Exercise requirements
Report how many lines in the entries below hold the word "align". Your answer is that number alone.

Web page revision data
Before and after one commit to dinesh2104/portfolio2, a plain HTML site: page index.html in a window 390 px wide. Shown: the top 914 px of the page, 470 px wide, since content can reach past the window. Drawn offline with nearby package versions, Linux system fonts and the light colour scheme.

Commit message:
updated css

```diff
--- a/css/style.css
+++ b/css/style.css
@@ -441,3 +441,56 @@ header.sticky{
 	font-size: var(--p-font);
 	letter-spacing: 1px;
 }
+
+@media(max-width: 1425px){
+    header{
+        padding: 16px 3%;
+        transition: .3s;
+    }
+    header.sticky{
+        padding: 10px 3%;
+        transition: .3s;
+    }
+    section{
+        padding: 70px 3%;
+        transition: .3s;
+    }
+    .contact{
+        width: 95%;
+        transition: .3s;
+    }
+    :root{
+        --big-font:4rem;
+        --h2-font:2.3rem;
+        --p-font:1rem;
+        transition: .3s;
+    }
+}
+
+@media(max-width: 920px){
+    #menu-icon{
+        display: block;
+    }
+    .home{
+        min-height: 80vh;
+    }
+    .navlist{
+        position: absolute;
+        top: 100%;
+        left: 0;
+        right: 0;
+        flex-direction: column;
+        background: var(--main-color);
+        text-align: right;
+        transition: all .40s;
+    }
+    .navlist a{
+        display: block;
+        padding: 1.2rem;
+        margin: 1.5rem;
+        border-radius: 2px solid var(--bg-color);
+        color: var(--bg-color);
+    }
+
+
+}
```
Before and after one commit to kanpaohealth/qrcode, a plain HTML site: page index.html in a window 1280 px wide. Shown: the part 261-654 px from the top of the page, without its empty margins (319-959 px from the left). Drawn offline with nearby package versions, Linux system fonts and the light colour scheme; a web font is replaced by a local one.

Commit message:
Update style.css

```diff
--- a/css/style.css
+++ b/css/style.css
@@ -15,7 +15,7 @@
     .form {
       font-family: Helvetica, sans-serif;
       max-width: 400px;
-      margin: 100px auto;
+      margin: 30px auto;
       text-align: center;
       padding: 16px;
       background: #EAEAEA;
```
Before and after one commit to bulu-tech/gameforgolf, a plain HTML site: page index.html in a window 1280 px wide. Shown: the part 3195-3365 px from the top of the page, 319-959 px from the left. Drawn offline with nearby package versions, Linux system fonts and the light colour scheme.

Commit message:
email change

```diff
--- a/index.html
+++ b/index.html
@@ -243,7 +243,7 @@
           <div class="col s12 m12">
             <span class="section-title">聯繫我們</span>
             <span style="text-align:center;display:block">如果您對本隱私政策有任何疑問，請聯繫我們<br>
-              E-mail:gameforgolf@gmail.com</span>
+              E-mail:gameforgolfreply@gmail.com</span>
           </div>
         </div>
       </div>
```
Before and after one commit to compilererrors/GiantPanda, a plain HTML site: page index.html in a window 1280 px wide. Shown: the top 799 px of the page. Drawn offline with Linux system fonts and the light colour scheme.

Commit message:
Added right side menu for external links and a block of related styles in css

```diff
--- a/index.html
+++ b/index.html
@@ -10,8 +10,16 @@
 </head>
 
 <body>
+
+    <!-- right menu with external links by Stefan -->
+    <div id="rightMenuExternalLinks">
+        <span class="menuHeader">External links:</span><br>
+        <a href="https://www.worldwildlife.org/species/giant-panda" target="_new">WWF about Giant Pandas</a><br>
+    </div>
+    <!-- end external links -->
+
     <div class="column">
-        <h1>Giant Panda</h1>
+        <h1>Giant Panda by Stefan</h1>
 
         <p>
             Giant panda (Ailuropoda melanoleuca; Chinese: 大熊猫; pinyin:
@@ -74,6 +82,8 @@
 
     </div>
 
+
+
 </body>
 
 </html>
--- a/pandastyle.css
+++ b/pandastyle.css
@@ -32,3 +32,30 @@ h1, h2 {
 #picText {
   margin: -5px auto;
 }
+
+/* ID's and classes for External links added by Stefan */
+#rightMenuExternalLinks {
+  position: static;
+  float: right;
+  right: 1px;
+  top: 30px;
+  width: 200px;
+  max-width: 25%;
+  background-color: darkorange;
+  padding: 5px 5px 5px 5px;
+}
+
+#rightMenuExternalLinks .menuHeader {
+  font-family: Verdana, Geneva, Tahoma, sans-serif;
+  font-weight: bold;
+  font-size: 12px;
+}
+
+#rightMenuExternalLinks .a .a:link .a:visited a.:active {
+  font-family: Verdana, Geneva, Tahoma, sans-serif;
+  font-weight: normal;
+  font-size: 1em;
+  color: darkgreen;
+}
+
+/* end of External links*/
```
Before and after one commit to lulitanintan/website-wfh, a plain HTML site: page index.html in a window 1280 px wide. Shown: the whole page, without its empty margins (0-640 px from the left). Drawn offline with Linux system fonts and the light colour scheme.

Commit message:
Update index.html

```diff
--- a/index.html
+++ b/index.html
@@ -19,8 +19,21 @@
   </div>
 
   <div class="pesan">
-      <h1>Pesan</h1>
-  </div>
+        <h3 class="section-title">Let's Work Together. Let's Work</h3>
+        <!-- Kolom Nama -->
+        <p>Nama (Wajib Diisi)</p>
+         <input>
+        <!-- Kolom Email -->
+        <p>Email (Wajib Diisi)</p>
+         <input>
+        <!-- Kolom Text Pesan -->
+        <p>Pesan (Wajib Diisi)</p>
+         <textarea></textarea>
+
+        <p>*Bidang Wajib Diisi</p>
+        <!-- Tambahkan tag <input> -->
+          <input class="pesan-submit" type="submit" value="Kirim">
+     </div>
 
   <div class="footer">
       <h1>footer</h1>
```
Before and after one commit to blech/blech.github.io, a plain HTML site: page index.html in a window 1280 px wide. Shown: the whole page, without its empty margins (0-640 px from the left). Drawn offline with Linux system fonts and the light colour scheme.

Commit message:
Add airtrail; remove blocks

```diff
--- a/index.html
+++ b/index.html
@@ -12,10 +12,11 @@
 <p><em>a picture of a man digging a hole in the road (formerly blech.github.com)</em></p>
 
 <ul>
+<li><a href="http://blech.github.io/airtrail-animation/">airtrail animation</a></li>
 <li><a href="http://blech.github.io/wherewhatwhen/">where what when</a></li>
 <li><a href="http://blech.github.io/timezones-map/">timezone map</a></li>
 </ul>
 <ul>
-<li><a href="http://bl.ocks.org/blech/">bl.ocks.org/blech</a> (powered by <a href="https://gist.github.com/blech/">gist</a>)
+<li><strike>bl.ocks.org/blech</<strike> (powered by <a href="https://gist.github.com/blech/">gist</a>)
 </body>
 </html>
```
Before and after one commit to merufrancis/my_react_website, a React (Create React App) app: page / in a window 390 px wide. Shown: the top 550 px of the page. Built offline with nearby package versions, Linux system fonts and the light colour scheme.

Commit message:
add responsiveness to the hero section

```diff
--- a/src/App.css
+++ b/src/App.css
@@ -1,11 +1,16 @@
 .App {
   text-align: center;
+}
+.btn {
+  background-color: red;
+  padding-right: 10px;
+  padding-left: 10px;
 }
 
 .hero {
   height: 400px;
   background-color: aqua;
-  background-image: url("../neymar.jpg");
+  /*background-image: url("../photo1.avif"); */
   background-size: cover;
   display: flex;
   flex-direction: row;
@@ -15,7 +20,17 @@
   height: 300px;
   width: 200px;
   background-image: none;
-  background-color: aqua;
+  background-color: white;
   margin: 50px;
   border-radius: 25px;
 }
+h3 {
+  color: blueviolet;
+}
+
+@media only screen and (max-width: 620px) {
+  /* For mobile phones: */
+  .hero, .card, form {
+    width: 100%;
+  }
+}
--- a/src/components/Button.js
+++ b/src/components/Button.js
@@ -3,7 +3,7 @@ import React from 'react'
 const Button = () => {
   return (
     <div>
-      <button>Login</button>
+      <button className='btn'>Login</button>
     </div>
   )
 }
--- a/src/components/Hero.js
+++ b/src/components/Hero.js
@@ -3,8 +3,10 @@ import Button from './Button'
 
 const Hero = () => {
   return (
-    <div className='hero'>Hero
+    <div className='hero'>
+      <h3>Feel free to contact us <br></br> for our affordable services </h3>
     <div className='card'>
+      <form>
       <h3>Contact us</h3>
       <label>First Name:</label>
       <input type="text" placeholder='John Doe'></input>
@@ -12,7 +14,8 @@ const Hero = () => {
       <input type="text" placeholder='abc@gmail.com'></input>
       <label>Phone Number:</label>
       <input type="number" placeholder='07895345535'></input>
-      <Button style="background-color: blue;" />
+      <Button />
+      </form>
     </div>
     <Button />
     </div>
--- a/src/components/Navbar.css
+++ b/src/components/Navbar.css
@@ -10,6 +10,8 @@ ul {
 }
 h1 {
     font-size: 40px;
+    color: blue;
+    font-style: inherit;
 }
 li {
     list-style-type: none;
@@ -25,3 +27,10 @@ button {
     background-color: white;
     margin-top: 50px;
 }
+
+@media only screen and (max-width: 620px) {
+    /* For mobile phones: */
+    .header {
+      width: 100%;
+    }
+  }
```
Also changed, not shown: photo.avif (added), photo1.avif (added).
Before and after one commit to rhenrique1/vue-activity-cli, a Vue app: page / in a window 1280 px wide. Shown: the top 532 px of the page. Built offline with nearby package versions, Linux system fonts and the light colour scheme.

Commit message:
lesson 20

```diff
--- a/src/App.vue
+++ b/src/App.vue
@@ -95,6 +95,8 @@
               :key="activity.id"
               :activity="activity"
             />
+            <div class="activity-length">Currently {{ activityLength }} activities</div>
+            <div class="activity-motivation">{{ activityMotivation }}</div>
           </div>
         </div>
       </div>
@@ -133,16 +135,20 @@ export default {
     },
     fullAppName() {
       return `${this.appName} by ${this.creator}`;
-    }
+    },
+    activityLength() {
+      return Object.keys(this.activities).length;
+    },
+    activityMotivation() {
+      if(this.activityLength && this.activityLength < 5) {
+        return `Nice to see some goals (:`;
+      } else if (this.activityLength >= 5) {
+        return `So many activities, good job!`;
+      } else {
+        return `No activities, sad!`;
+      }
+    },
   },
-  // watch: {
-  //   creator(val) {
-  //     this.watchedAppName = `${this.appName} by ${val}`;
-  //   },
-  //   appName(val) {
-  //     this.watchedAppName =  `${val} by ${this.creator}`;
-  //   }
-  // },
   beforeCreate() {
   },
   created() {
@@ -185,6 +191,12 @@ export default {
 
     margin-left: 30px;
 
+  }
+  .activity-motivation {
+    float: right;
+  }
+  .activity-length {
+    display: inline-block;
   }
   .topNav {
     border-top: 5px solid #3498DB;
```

Task solution
4